It will be apparent that various modifications can be made in the particular shock-absorbing apparatus described in detail above, and shown within the drawings, within the scope of the invention. For example, the size, shape, and materials of the components can be changed to meet specific requirements. Also, the arrangement of the components can be modified to adapt to different model treadmills in order to achieve the shock-absorbing objectives of the invention.

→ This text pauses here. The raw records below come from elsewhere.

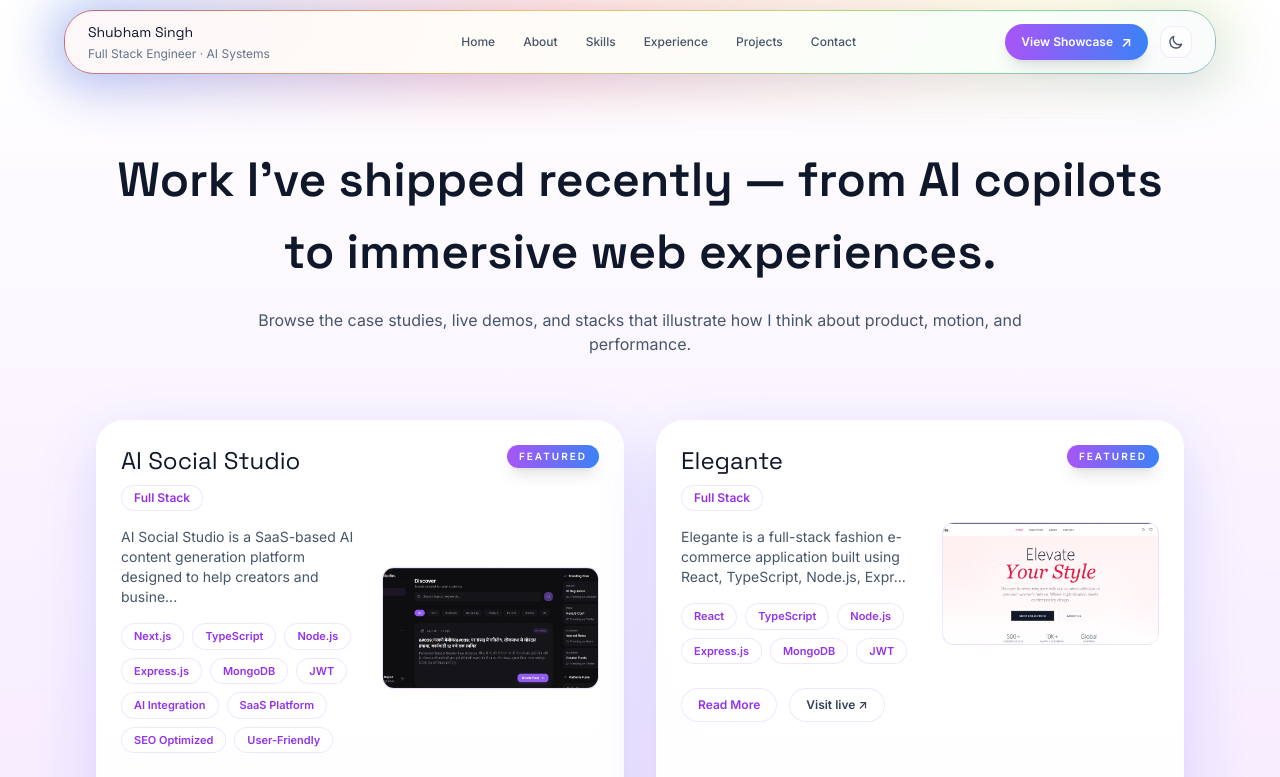
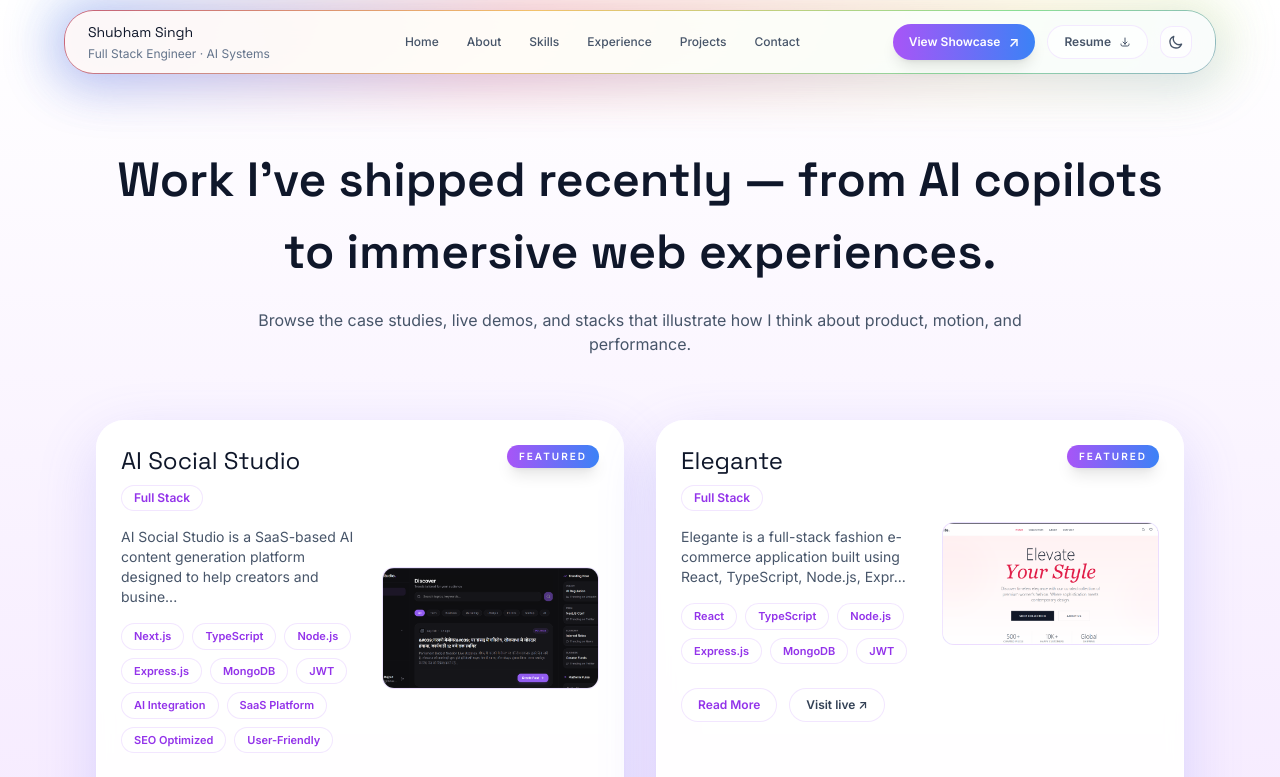
Before and after one commit to LostBoy143/Shubham-Portfolio, a React (Vite) app in the folder my-portfolio/: page /projects in a window 1280 px wide. Shown: the top 777 px of the page. Built offline with nearby package versions, Linux system fonts and the light colour scheme.

Commit message:
fixed spacings

```diff
--- a/my-portfolio/src/components/Contact.jsx
+++ b/my-portfolio/src/components/Contact.jsx
@@ -50,7 +50,7 @@ const Contact = () => {
   return (
     <section
       id="contact-section"
-      className="relative px-6 py-20 sm:px-12 lg:px-24 scroll-mt-20"
+      className="relative px-6 py-12 sm:px-12 lg:px-24 scroll-mt-20"
     >
       <div className="pointer-events-none absolute inset-x-0 top-12 h-72 rounded-full bg-gradient-to-r from-purple-500/12 via-blue-500/12 to-emerald-400/12 blur-3xl" />
       <motion.p
--- a/my-portfolio/src/components/Experience.jsx
+++ b/my-portfolio/src/components/Experience.jsx
@@ -35,11 +35,11 @@ const Experience = () => {
   return (
     <section
       id="experience-section"
-      className="relative px-6 py-20 sm:px-12 lg:px-24 scroll-mt-20"
+      className="relative px-6 py-12 sm:px-12 lg:px-24 scroll-mt-20"
     >
       <div className="pointer-events-none absolute inset-x-0 top-16 h-72 rounded-full bg-gradient-to-r from-purple-500/12 via-blue-500/12 to-emerald-400/12 blur-3xl" />
 
-      <div className="relative mx-auto flex w-full max-w-6xl flex-col gap-14">
+      <div className="relative mx-auto flex w-full max-w-6xl flex-col gap-10">
         <motion.div
           initial={{ opacity: 0, y: -20 }}
           whileInView={{ opacity: 1, y: 0 }}
--- a/my-portfolio/src/components/HeroSection.jsx
+++ b/my-portfolio/src/components/HeroSection.jsx
@@ -7,7 +7,7 @@ import { Link } from "react-router-dom";
 const HeroSection = () => {
   return (
     <div id="hero-section" className="relative scroll-mt-24 mt-4">
-      <div className="relative mx-auto flex w-full max-w-6xl flex-col gap-16 px-6 py-20 md:flex-row md:items-center md:gap-24">
+      <div className="relative mx-auto flex w-full max-w-6xl flex-col gap-10 px-6 pt-32 pb-4 md:flex-row md:items-center md:gap-16">
         <div className="pointer-events-none absolute -top-32 left-10 hidden h-64 w-64 rounded-full bg-purple-500/25 blur-3xl dark:block" />
         <div className="pointer-events-none absolute -bottom-28 right-16 hidden h-72 w-72 rounded-full bg-blue-500/20 blur-3xl dark:block" />
 
@@ -70,7 +70,7 @@ const HeroSection = () => {
             initial={{ opacity: 0, y: 20 }}
             animate={{ opacity: 1, y: 0 }}
             transition={{ duration: 0.6, delay: 0.4 }}
-            className="grid grid-cols-3 gap-4 rounded-3xl border border-purple-100/60 bg-white/95 p-4 text-center shadow-lg backdrop-blur dark:border-white/10 dark:bg-white/5"
+            className="hidden md:grid grid-cols-3 gap-4 rounded-3xl border border-purple-100/60 bg-white/95 p-4 text-center shadow-lg backdrop-blur dark:border-white/10 dark:bg-white/5"
           >
             <div>
               <p className="font-heading text-2xl text-slate-900 dark:text-white">
--- a/my-portfolio/src/components/Navbar.jsx
+++ b/my-portfolio/src/components/Navbar.jsx
@@ -96,6 +96,14 @@ const Navbar = () => {
                 View Showcase
                 <span className="text-sm">↗</span>
               </Link>
+              <a
+                href="/Resume-SHUBHAM_SINGH.pdf"
+                download
+                className="inline-flex items-center gap-2 rounded-full border border-purple-200/50 bg-white/70 px-4 py-2 text-xs font-semibold text-slate-600 transition hover:border-purple-400 hover:text-purple-500 dark:border-white/10 dark:bg-white/10 dark:text-gray-100 dark:hover:border-purple-400"
+              >
+                Resume
+                <svg className="w-3 h-3" fill="none" stroke="currentColor" viewBox="0 0 24 24"><path strokeLinecap="round" strokeLinejoin="round" strokeWidth={2} d="M4 16v1a3 3 0 003 3h10a3 3 0 003-3v-1m-4-4l-4 4m0 0l-4-4m4 4V4" /></svg>
+              </a>
               <button
                 onClick={toggleTheme}
                 className="flex h-8 w-8 items-center justify-center rounded-xl border border-purple-200/50 bg-white/70 text-slate-600 transition hover:border-purple-400 hover:text-purple-500 dark:border-white/10 dark:bg-white/10 dark:text-gray-100 dark:hover:border-purple-400"
@@ -289,6 +297,7 @@ const Navbar = () => {
                 icon: "📁",
                 cta: true,
               },
+              { to: "/Resume-SHUBHAM_SINGH.pdf", label: "Resume", icon: "📄", download: true },
               { to: "/#contact-section", label: "Contact", icon: "📧" },
             ].map((item, index) => (
               <motion.div
@@ -300,6 +309,8 @@ const Navbar = () => {
                 <Link
                   to={item.to}
                   onClick={hideSidebar}
+                  download={item.download}
+                  target={item.download ? "_blank" : undefined}
                   className={`flex items-center gap-3 px-4 py-3 rounded-lg transition-all duration-200 font-medium ${item.cta
                     ? "bg-gradient-to-r from-purple-500 to-blue-500 text-white shadow-lg hover:from-blue-500 hover:to-purple-500"
                     : "text-gray-700 dark:text-gray-300 hover:bg-purple-50 dark:hover:bg-gray-800 hover:text-purple-600 dark:hover:text-purple-400"
--- a/my-portfolio/src/components/Projects.jsx
+++ b/my-portfolio/src/components/Projects.jsx
@@ -9,11 +9,11 @@ const Projects = () => {
   return (
     <section
       id="projects-section"
-      className="relative px-6 py-20 sm:px-12 lg:px-24 scroll-mt-20"
+      className="relative px-6 py-12 sm:px-12 lg:px-24 scroll-mt-20"
     >
       <div className="pointer-events-none absolute inset-x-0 top-10 h-72 rounded-full bg-gradient-to-r from-purple-500/12 via-blue-500/12 to-emerald-400/12 blur-3xl" />
 
-      <div className="relative mx-auto flex w-full max-w-6xl flex-col gap-14">
+      <div className="relative mx-auto flex w-full max-w-6xl flex-col gap-10">
         <motion.div
           initial={{ opacity: 0, y: -20 }}
           whileInView={{ opacity: 1, y: 0 }}
--- a/my-portfolio/src/components/Skills.jsx
+++ b/my-portfolio/src/components/Skills.jsx
@@ -52,7 +52,7 @@ const Skills = () => {
   return (
     <div
       id="skills"
-      className="min-h-[300px] flex flex-col justify-center items-center pb-5 scroll-mt-20"
+      className="min-h-[300px] flex flex-col justify-center items-center py-12 scroll-mt-20"
     >
       {/* Title */}
       <motion.p
```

Therefore, the scope of the invention is to be limited only by the following claims.


1. An exercise treadmill which comprises:

a longitudinal main frame;
an endless tread-belt mounted on said frame and having an upwardly exposed operative section;
a belt support platform having front and rear ends, said platform underlying said operative section of said belt and being connected proximate its rear end to said frame; and
shock-absorbing platform support means on said frame upon which said platform rests at a location forward of said connection, said support means being movable fore and aft on said frame for adjustment purposes so as to act as a shock-absorbing fulcrum for the platform so as to protect the body of the exerciser from the shock usually associated with running or walking on a hard surface.

2. An exercise treadmill as defined in claim 1, wherein said connection is a hinged connection.

3. An exercise treadmill as defined in either of claims 1 or 2, wherein said platform is longitudinally flexible.

Referenced Cited
U.S. Patent Documents
2239076 April 1941 Biedess
2251766 August 1941 Stark
2812180 November 1957 Cymbal
2996295 August 1961 Smith
3319767 May 1967 Breternitz et al.
3501140 March 1970 Eichorn
3590980 July 1971 Bengtsson
3814420 June 1974 Encke
3870297 March 1975 Elder
Foreign Patent Documents
1271191 July 1961 FRX
546523 March 1977 SUX
Patent History
Patent number: 4350336
Type: Grant
Filed: Oct 14, 1980
Date of Patent: Sep 21, 1982
Inventor: Norris E. Hanford (Fort Benton, MT)
Primary Examiner: Richard C. Pinkham
Assistant Examiner: Arnold W. Kramer
Application Number: 6/196,458
Current U.S. Class: 272/69; Means Slidably Supporting Belt (198/841)
International Classification: A63B 2306;